The stars of heaven will fall...
By Fr. Andrew Jarmus
Director of Missions, Education and Communications
“The stars of heaven will fall, and the powers in the heavens will be shaken”(Mark 13:25) These are the first words that to my mind as I watched the footage of the Space Shuttle Columbia break apart high above the southern U.S.A. In the hours that followed, the television news channels were filled with commentary form experts and reports of recovery operations searching for the wreckage that had fallen through the states of Texas and Louisiana. A nation was again rocked.
I remember watching on television the launch of the Space Shuttle Challenger, January 28, 1986. In the 80’s shuttle launches were not regarded as “day-today” as they perhaps are now. Many wanted to be witnesses to this particular launch, as Challenger was to take history’s first civilian schoolteacher, Sharon Christa McAuliffe, into space. The eyes of millions witnessed with horror the destruction of this shuttle, the younger sister of the ill-fated Columbia. Memorials appeared everywhere, and the world offered its condolences to the grieving American nation.
There is something different, though, about the reaction to the Columbia’s destruction. To be sure, the loss of the Challenger and her crew is a tragedy. Reading about the lives of the seven astronauts who perished, about those whom they left behind, one could not but be filled with sadness. The difference now, though, is that it has happened once before. Back in the 1980’s Challenger’s destruction hit people with such power because it was a first. Reacting to Columbia’s destruction, many are saying that, while tragic indeed, it’s quite amazing that this is only the second time something like this has happened in the history of the shuttle program. A good friend of mine, in an email he sent me, put it this way: “It was a terrible waste of life in my opinion. These astronauts are flying in 1970s technology, putting their lives on the line. . . It’s probably a miracle that more accidents haven’t occurred. . .” What is different with this accident is that we witness it with an awareness of our frailty. We’ve already seen one shuttle come down in flames, so we know that it’s possible - dare we say even expected, eventually.
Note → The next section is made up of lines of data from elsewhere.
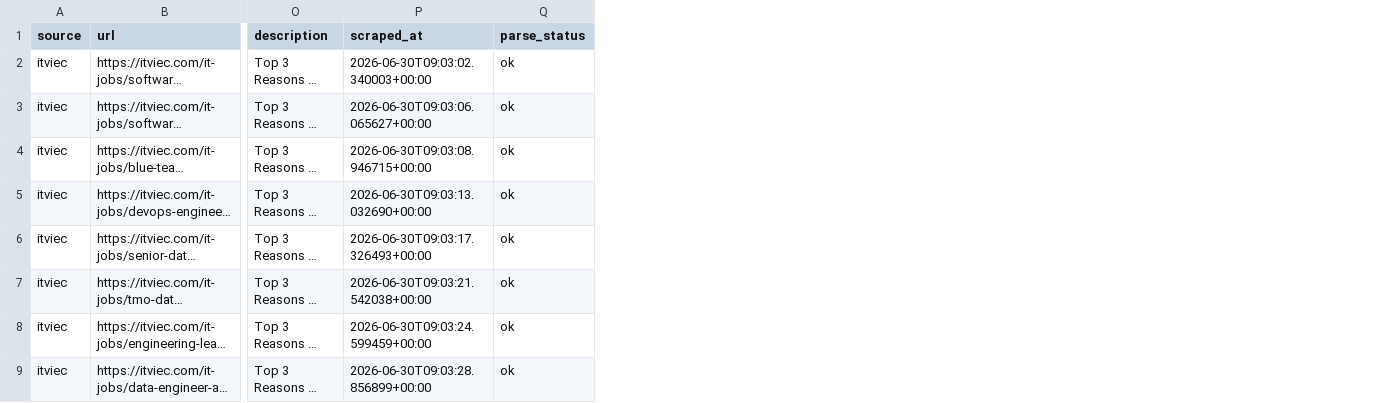
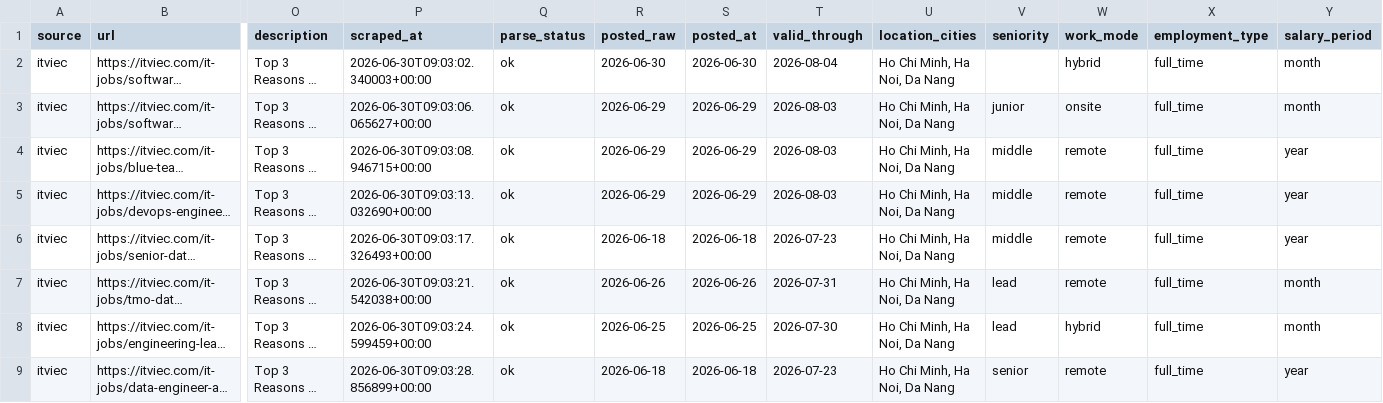
Before and after one commit to TuanNancy/Vietnam-IT-Job-Market-Intelligence, a CSV file: data/processed/itviec_sample_50_clean.csv, drawn as a sheet; only a part is shown, gaps mark what is left out; long unchanged cells end in …; the diff names each change by its address in the sheet, - before the commit and + after, or states it on an @@ line.

Commit message:
Top_CV data

```diff
--- a/data/processed/itviec_sample_50_clean.csv
+++ b/data/processed/itviec_sample_50_clean.csv
+column R (posted_raw), rows 2-9: 2026-06-30 | 2026-06-29 | 2026-06-29 | 2026-06-29 | 2026-06-18 | 2026-06-26 | 2026-06-25 | 2026-06-18
+column S (posted_at), rows 2-9: 2026-06-30 | 2026-06-29 | 2026-06-29 | 2026-06-29 | 2026-06-18 | 2026-06-26 | 2026-06-25 | 2026-06-18
+column T (valid_through), rows 2-9: 2026-08-04 | 2026-08-03 | 2026-08-03 | 2026-08-03 | 2026-07-23 | 2026-07-31 | 2026-07-30 | 2026-07-23
+column U (location_cities), rows 2-9: all Ho Chi Minh, Ha Noi, Da Nang
+column V (seniority), rows 3-9: junior | middle | middle | middle | lead | lead | senior
+column W (work_mode), rows 2-9: hybrid | onsite | remote | remote | remote | remote | hybrid | remote
+column X (employment_type), rows 2-9: all full_time
+column Y (salary_period), rows 2-9: month | month | year | year | year | month | month | year
```
Also changed, not shown: data/processed/itviec_test_2_clean.csv, 29 other files.
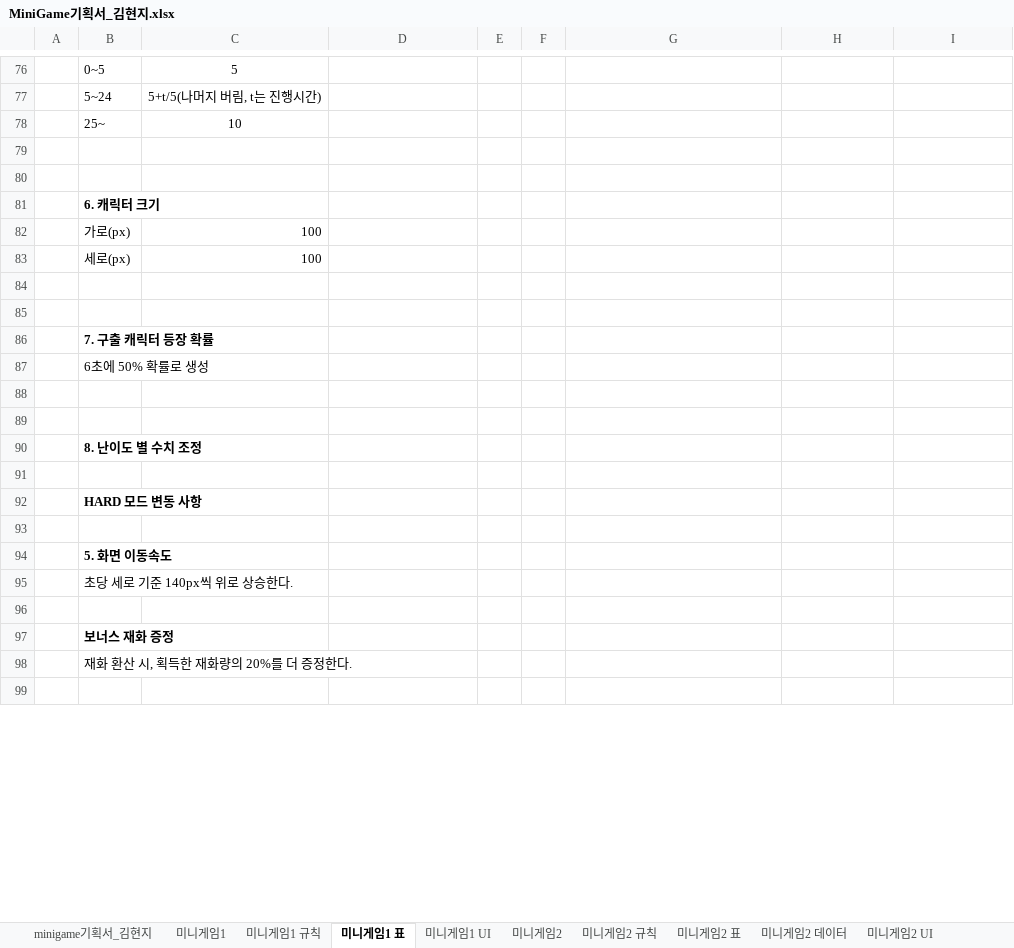
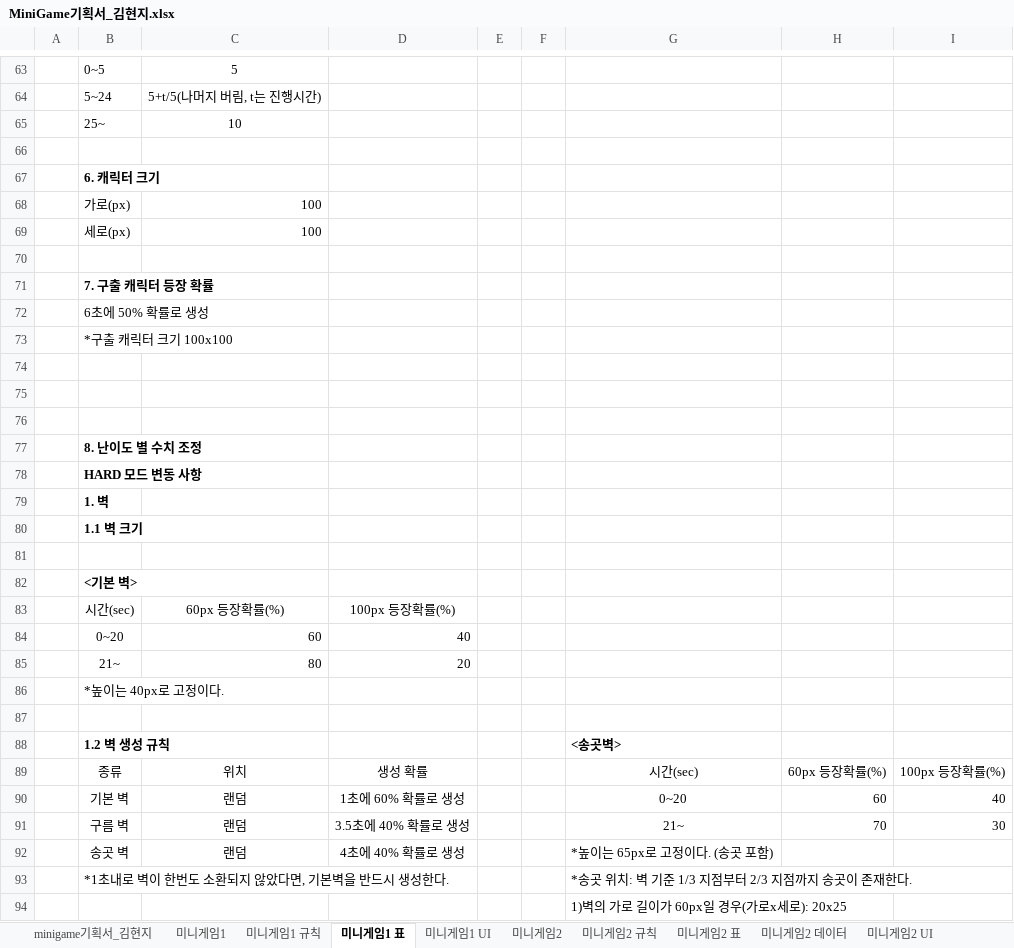
Before and after one commit to LewisCho7/PlumMiniGame, an Excel workbook: Design/MiniGame기획서_김현지.xlsx, sheet 미니게임1 표, drawn as a sheet; only a part is shown, gaps mark what is left out; the shorter side is filled out with more unchanged rows; values as stored, in another font and other column widths than the file's, no borders; removed rows and columns are numbered as before the commit, all else as after; the diff covers the shown part only; the diff names each change by its address in the sheet, - before the commit and + after, or states it on an @@ line.

Commit message:
미니게임 1,2 수정 및 추가

```diff
--- a/Design/MiniGame기획서_김현지.xlsx (sheet 미니게임1 표)
+++ b/Design/MiniGame기획서_김현지.xlsx (sheet 미니게임1 표)
-row 80: (empty)
-row 85: (empty)
+row 73:  | *구출 캐릭터 크기 100x100
+row 74: (empty)
+row 78:  | HARD 모드 변동 사항
+row 79:  | 1. 벽
+row 80:  | 1.1 벽 크기
-B82: HARD 모드 변동 사항
+B82: <기본 벽>
+row 83:  | 시간(sec) | 60px 등장확률(%) | 100px 등장확률(%)
+row 84:  | 0~20 | 60 | 40
+row 85:  | 21~ | 80 | 20
+row 86:  | *높이는 40px로 고정이다.
+row 88:  | 1.2 벽 생성 규칙 |  |  |  |  | <송곳벽>
+row 89:  | 종류 | 위치 | 생성 확률 |  |  | 시간(sec) | 60px 등장확률(%) | 100px 등장확률(%)
+row 90:  | 기본 벽 | 랜덤 | 1초에 60% 확률로 생성 |  |  | 0~20 | 60 | 40
+row 91:  | 구름 벽 | 랜덤 | 3.5초에 40% 확률로 생성 |  |  | 21~ | 70 | 30
+row 92:  | 송곳 벽 | 랜덤 | 4초에 40% 확률로 생성 |  |  | *높이는 65px로 고정이다. (송곳 포함)
+row 93:  | *1초내로 벽이 한번도 소환되지 않았다면, 기본벽을 반드시 생성한다. |  |  |  |  | *송곳 위치: 벽 기준 1/3 지점부터 2/3 지점까지 송곳이 존재한다.
+row 94:  |  |  |  |  |  | 1)벽의 가로 길이가 60px일 경우(가로x세로): 20x25
```
Also changed, not shown: 3 added rows, 23 removed rows, 9 edited cells, cell formats and merged cells elsewhere in this sheet, sheet 미니게임2 표, sheet 미니게임1 규칙, sheet 미니게임2 규칙, sheet 미니게임2, sheet 미니게임1, sheet 미니게임1 UI, 2 more sheets.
The Holy Fathers of our Faith teach us that, living in an imperfect, fallen world, there are no guarantees in life. Spiritually, one of the most dangerous attitudes to take is “It couldn’t happen to me. I’m too ________ (smart, fast, young, wise. . . fill in the blank however you wish).” As pride convinces us that we are immune to tragedy, we thus become most open to it. The spiritual danger is that, thinking we’re somehow shielded from pain and misfortune, we are not prepared when it hits. Then, when something bad does happen, we are filled with an even more profound shock, confusion, resentment and despair.
This lesson also relates to Jesus’ teachings about being ready for the final judgement. Those who think they have all the time in the world to make things right with God before the end need only consider Jesus’ parable about the landowner with a great harvest. This man thought that his life was set and that he could now sit back and relax. “But God said to him, ‘Fool! This night your soul will be required of you; then whose will those things be which you have provided?’”(Luke 12:20)
The saints teach that one of the great spiritual virtues is the “remembrance of death.”. This attitude should not be interpreted as something morose. We are not counseled to walk around in a cloud of gloom, like an Orthodox “Eeyore”. It is simply my awareness of my own mortality - yes, it could happen to me. This awareness alters the way we look at life. St. Simeon the New Theologian teaches, “When you pray, do so as if you knew that you were praying for the very last time.” This is a very good and fruitful exercise, and we can try it with many things: receiving Holy Communion; attending Liturgy; spending time with our children; telling our spouses we love them; talking with our parents… and the list goes on.
In the Canon of Repentance to Our Lord Jesus Christ, we hear this: “Do not trust, my soul, in your physical health, and in your quickly-passing beauty. For you see that the strong and the young die. But say: ‘O Christ our God, have mercy on me, who am unworthy.’” To come face-to-face with the real frailty of our race - even “the strong and the young” - can be a stark wake-up call. But it is one that helps us focus on that which is of ultimate importance.
While things of this earth are all susceptible to decay and destruction, the mercy of God endures, without corruption, forever. Let us put our faith always in this mercy - in God’s unconditional and limitless love for us. Carrying this in our hearts, we will always be close to a safe-haven of peace, regardless of what we face on (or above) the stormy waters of this fallen world.